**Problem details**. Give the records again, word for word.

**Listed entries**.
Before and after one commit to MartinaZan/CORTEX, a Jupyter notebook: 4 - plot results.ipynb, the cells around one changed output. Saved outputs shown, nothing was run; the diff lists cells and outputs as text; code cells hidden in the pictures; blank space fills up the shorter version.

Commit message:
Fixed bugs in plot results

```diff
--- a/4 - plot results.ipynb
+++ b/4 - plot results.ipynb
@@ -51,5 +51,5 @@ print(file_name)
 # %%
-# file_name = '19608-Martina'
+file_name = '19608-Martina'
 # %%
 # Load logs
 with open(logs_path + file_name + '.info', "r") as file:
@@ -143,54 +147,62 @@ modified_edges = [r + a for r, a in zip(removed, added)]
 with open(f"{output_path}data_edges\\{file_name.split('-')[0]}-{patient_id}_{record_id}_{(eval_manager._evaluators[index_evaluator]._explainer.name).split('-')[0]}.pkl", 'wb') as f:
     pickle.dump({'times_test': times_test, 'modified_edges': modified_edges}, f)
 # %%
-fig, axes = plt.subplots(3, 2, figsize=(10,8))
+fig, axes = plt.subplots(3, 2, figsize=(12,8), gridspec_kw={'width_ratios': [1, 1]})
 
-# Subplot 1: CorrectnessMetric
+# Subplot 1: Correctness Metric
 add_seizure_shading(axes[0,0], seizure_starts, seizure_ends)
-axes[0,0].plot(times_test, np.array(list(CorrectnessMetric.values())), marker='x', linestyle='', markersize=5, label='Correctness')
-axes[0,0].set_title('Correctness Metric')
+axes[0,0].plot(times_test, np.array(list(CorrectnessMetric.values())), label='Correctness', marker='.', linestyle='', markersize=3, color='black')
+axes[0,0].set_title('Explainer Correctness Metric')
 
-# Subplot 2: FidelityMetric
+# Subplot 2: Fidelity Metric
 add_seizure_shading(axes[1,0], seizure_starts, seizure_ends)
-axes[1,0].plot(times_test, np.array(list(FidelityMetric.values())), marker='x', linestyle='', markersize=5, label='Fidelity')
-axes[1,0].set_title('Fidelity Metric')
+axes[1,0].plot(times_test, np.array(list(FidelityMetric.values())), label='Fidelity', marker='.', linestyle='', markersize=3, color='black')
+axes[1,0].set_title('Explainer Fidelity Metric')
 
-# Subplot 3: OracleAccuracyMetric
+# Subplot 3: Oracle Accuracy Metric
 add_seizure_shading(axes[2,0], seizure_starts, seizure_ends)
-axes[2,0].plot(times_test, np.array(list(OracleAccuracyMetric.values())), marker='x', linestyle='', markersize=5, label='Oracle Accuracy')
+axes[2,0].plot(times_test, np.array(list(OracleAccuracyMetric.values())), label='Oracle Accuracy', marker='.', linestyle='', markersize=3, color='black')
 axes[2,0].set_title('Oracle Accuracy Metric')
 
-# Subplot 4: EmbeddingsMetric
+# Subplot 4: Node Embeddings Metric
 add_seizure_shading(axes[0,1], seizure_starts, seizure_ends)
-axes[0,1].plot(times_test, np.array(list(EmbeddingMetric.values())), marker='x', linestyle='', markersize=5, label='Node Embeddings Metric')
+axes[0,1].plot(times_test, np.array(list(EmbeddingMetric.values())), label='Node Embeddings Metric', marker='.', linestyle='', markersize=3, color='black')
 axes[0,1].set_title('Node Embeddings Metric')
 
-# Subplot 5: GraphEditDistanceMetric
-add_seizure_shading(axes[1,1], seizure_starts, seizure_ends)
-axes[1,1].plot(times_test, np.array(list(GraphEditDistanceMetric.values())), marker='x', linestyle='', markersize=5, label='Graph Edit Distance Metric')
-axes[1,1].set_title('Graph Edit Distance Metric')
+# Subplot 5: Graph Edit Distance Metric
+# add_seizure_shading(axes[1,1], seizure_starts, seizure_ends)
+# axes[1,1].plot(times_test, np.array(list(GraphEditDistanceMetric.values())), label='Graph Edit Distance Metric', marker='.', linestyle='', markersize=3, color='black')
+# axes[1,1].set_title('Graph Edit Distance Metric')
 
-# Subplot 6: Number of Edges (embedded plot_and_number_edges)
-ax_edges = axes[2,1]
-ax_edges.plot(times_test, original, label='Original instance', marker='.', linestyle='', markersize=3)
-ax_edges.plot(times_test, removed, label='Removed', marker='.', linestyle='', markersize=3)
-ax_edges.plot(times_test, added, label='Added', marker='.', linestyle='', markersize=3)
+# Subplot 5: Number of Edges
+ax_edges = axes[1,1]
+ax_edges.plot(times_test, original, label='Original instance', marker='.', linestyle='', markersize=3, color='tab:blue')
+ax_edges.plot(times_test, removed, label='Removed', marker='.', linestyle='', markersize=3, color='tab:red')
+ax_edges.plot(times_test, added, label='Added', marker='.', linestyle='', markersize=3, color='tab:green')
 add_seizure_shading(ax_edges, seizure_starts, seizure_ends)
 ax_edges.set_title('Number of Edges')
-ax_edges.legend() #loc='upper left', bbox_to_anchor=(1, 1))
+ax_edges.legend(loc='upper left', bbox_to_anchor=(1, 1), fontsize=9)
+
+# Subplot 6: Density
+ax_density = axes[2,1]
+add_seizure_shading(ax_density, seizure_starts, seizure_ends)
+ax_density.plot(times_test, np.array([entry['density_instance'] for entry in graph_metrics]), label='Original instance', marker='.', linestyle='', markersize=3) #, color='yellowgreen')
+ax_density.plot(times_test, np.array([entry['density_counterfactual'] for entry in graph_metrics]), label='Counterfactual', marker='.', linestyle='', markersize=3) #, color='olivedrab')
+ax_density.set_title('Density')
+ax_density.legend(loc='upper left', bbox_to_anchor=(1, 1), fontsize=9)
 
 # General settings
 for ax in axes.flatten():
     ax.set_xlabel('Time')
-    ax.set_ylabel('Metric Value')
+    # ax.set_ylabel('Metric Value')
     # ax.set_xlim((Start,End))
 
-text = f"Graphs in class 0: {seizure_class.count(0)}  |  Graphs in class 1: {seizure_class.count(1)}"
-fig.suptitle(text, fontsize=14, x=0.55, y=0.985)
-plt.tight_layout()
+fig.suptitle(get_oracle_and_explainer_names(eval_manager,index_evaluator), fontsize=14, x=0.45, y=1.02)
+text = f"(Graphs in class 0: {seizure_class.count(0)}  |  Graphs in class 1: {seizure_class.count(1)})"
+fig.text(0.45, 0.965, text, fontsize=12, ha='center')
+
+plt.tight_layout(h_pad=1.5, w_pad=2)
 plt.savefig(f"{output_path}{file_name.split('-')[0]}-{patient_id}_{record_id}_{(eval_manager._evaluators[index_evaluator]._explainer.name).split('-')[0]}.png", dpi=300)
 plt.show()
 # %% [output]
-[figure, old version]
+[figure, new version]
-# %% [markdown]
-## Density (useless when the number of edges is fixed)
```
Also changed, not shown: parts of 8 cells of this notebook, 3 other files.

**Reply to the task**.
Before and after one commit to MartinaZan/CORTEX, a Jupyter notebook: 4 - plot results.ipynb, the cells around one changed output. Saved outputs shown, nothing was run; the diff lists cells and outputs as text; code cells hidden in the pictures; blank space fills up the shorter version.

Commit message:
Fixed bugs in plot results

```diff
--- a/4 - plot results.ipynb
+++ b/4 - plot results.ipynb
@@ -51,5 +51,5 @@ print(file_name)
 # %%
-# file_name = '19608-Martina'
+file_name = '19608-Martina'
 # %%
 # Load logs
 with open(logs_path + file_name + '.info', "r") as file:
@@ -143,54 +147,62 @@ modified_edges = [r + a for r, a in zip(removed, added)]
 with open(f"{output_path}data_edges\\{file_name.split('-')[0]}-{patient_id}_{record_id}_{(eval_manager._evaluators[index_evaluator]._explainer.name).split('-')[0]}.pkl", 'wb') as f:
     pickle.dump({'times_test': times_test, 'modified_edges': modified_edges}, f)
 # %%
-fig, axes = plt.subplots(3, 2, figsize=(10,8))
+fig, axes = plt.subplots(3, 2, figsize=(12,8), gridspec_kw={'width_ratios': [1, 1]})
 
-# Subplot 1: CorrectnessMetric
+# Subplot 1: Correctness Metric
 add_seizure_shading(axes[0,0], seizure_starts, seizure_ends)
-axes[0,0].plot(times_test, np.array(list(CorrectnessMetric.values())), marker='x', linestyle='', markersize=5, label='Correctness')
-axes[0,0].set_title('Correctness Metric')
+axes[0,0].plot(times_test, np.array(list(CorrectnessMetric.values())), label='Correctness', marker='.', linestyle='', markersize=3, color='black')
+axes[0,0].set_title('Explainer Correctness Metric')
 
-# Subplot 2: FidelityMetric
+# Subplot 2: Fidelity Metric
 add_seizure_shading(axes[1,0], seizure_starts, seizure_ends)
-axes[1,0].plot(times_test, np.array(list(FidelityMetric.values())), marker='x', linestyle='', markersize=5, label='Fidelity')
-axes[1,0].set_title('Fidelity Metric')
+axes[1,0].plot(times_test, np.array(list(FidelityMetric.values())), label='Fidelity', marker='.', linestyle='', markersize=3, color='black')
+axes[1,0].set_title('Explainer Fidelity Metric')
 
-# Subplot 3: OracleAccuracyMetric
+# Subplot 3: Oracle Accuracy Metric
 add_seizure_shading(axes[2,0], seizure_starts, seizure_ends)
-axes[2,0].plot(times_test, np.array(list(OracleAccuracyMetric.values())), marker='x', linestyle='', markersize=5, label='Oracle Accuracy')
+axes[2,0].plot(times_test, np.array(list(OracleAccuracyMetric.values())), label='Oracle Accuracy', marker='.', linestyle='', markersize=3, color='black')
 axes[2,0].set_title('Oracle Accuracy Metric')
 
-# Subplot 4: EmbeddingsMetric
+# Subplot 4: Node Embeddings Metric
 add_seizure_shading(axes[0,1], seizure_starts, seizure_ends)
-axes[0,1].plot(times_test, np.array(list(EmbeddingMetric.values())), marker='x', linestyle='', markersize=5, label='Node Embeddings Metric')
+axes[0,1].plot(times_test, np.array(list(EmbeddingMetric.values())), label='Node Embeddings Metric', marker='.', linestyle='', markersize=3, color='black')
 axes[0,1].set_title('Node Embeddings Metric')
 
-# Subplot 5: GraphEditDistanceMetric
-add_seizure_shading(axes[1,1], seizure_starts, seizure_ends)
-axes[1,1].plot(times_test, np.array(list(GraphEditDistanceMetric.values())), marker='x', linestyle='', markersize=5, label='Graph Edit Distance Metric')
-axes[1,1].set_title('Graph Edit Distance Metric')
+# Subplot 5: Graph Edit Distance Metric
+# add_seizure_shading(axes[1,1], seizure_starts, seizure_ends)
+# axes[1,1].plot(times_test, np.array(list(GraphEditDistanceMetric.values())), label='Graph Edit Distance Metric', marker='.', linestyle='', markersize=3, color='black')
+# axes[1,1].set_title('Graph Edit Distance Metric')
 
-# Subplot 6: Number of Edges (embedded plot_and_number_edges)
-ax_edges = axes[2,1]
-ax_edges.plot(times_test, original, label='Original instance', marker='.', linestyle='', markersize=3)
-ax_edges.plot(times_test, removed, label='Removed', marker='.', linestyle='', markersize=3)
-ax_edges.plot(times_test, added, label='Added', marker='.', linestyle='', markersize=3)
+# Subplot 5: Number of Edges
+ax_edges = axes[1,1]
+ax_edges.plot(times_test, original, label='Original instance', marker='.', linestyle='', markersize=3, color='tab:blue')
+ax_edges.plot(times_test, removed, label='Removed', marker='.', linestyle='', markersize=3, color='tab:red')
+ax_edges.plot(times_test, added, label='Added', marker='.', linestyle='', markersize=3, color='tab:green')
 add_seizure_shading(ax_edges, seizure_starts, seizure_ends)
 ax_edges.set_title('Number of Edges')
-ax_edges.legend() #loc='upper left', bbox_to_anchor=(1, 1))
+ax_edges.legend(loc='upper left', bbox_to_anchor=(1, 1), fontsize=9)
+
+# Subplot 6: Density
+ax_density = axes[2,1]
+add_seizure_shading(ax_density, seizure_starts, seizure_ends)
+ax_density.plot(times_test, np.array([entry['density_instance'] for entry in graph_metrics]), label='Original instance', marker='.', linestyle='', markersize=3) #, color='yellowgreen')
+ax_density.plot(times_test, np.array([entry['density_counterfactual'] for entry in graph_metrics]), label='Counterfactual', marker='.', linestyle='', markersize=3) #, color='olivedrab')
+ax_density.set_title('Density')
+ax_density.legend(loc='upper left', bbox_to_anchor=(1, 1), fontsize=9)
 
 # General settings
 for ax in axes.flatten():
     ax.set_xlabel('Time')
-    ax.set_ylabel('Metric Value')
+    # ax.set_ylabel('Metric Value')
     # ax.set_xlim((Start,End))
 
-text = f"Graphs in class 0: {seizure_class.count(0)}  |  Graphs in class 1: {seizure_class.count(1)}"
-fig.suptitle(text, fontsize=14, x=0.55, y=0.985)
-plt.tight_layout()
+fig.suptitle(get_oracle_and_explainer_names(eval_manager,index_evaluator), fontsize=14, x=0.45, y=1.02)
+text = f"(Graphs in class 0: {seizure_class.count(0)}  |  Graphs in class 1: {seizure_class.count(1)})"
+fig.text(0.45, 0.965, text, fontsize=12, ha='center')
+
+plt.tight_layout(h_pad=1.5, w_pad=2)
 plt.savefig(f"{output_path}{file_name.split('-')[0]}-{patient_id}_{record_id}_{(eval_manager._evaluators[index_evaluator]._explainer.name).split('-')[0]}.png", dpi=300)
 plt.show()
 # %% [output]
-[figure, old version]
+[figure, new version]
-# %% [markdown]
-## Density (useless when the number of edges is fixed)
```
Also changed, not shown: parts of 8 cells of this notebook, 3 other files.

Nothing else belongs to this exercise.